== What you should do ==
The lines to copy from the data below are those that hold the string "strings".

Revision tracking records

------------------------------

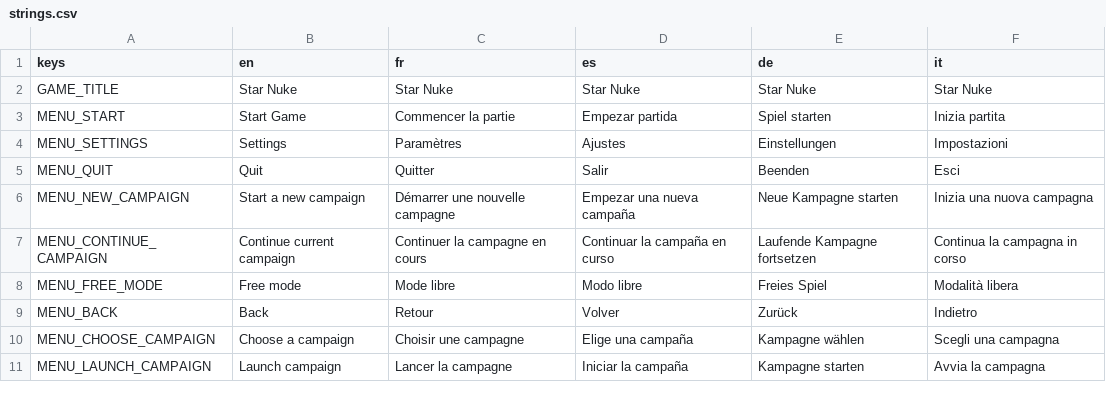
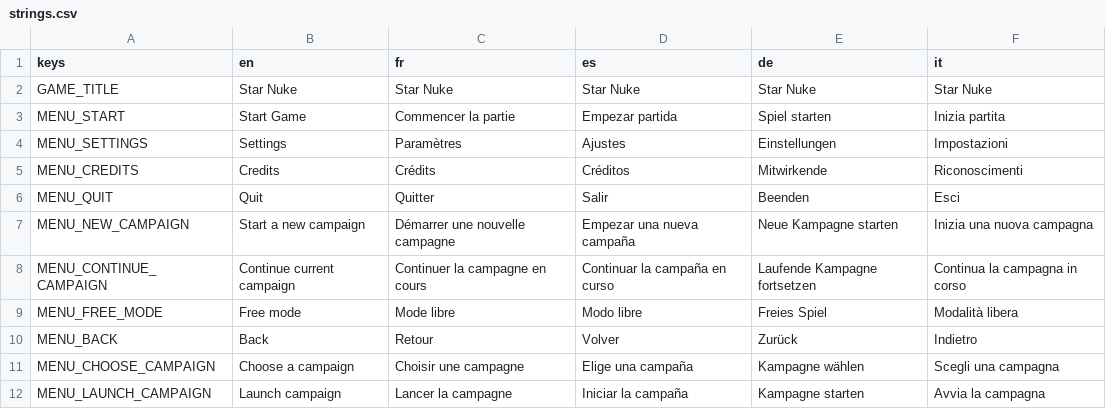
Before and after one commit to karkov2002/starnuke, a CSV file: locale/strings.csv, drawn as a sheet; only a part is shown; the diff names each change by its address in the sheet, - before the commit and + after, or states it on an @@ line.

```diff
--- a/locale/strings.csv
+++ b/locale/strings.csv
+row 5: MENU_CREDITS | Credits | Crédits | Créditos | Mitwirkende | Riconoscimenti
```
Also changed, not shown: 9 other files.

------------------------------

== Task solution ==
Before and after one commit to karkov2002/starnuke, a CSV file: locale/strings.csv, drawn as a sheet; only a part is shown; the diff names each change by its address in the sheet, - before the commit and + after, or states it on an @@ line.
--- a/locale/strings.csv
+++ b/locale/strings.csv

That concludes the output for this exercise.